*** Recorded data ***

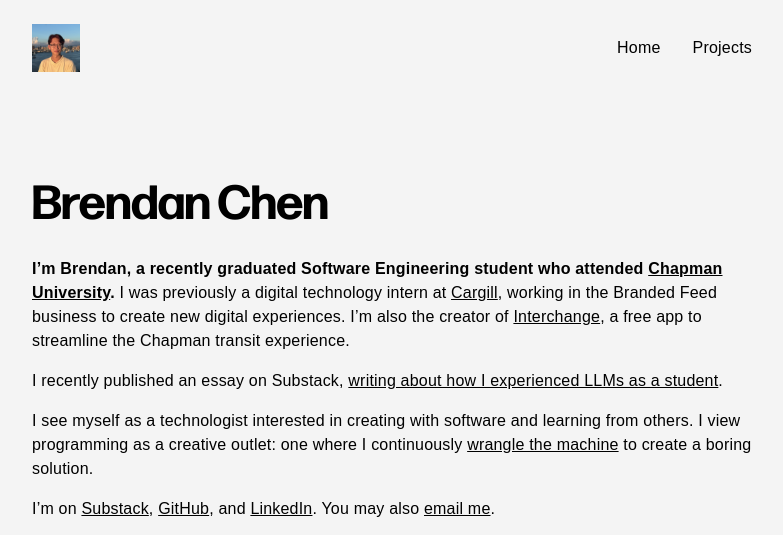
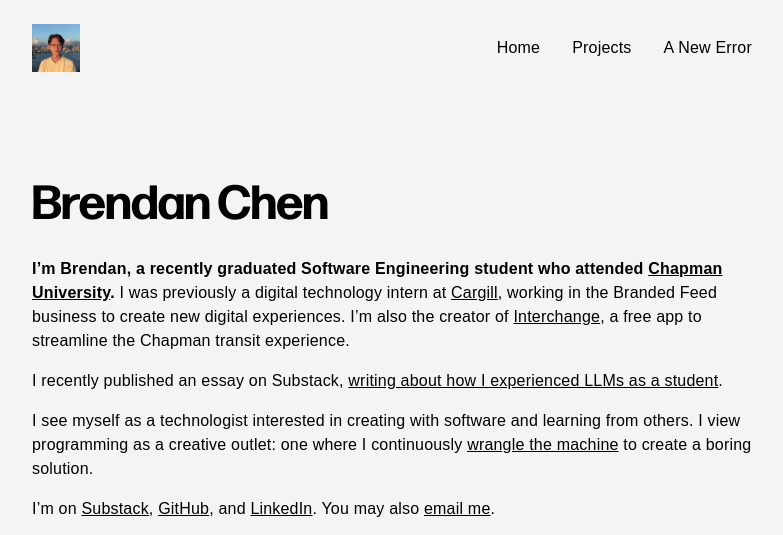
Before and after one commit to brendan-ch/brendan-ch.github.io, a Jekyll site: the page built from index.md, in a window 1280 px wide. Shown: the top 535 px of the page, without its empty margins (248-1031 px from the left). Built offline with Jekyll 4.4.1, drawn with Linux system fonts in a browser that asks for light colours; some web fonts are replaced.

Commit message:
Link to Substack in navigation

```diff
--- a/_includes/navigation.html
+++ b/_includes/navigation.html
@@ -16,5 +16,8 @@
         <li class="nav-item">
             <a href="/projects" class="nav-link">Projects</a>
         </li>
+        <li class="nav-item">
+            <a target="_blank" href="https://bchendev.substack.com?utm_source=bchen.dev" class="nav-link">A New Error</a>
+        </li>
     </ul>
 </nav>
```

*** End of Recorded data ***

What is the number of lines above that hold the word "href"? Answer with that number alone.

2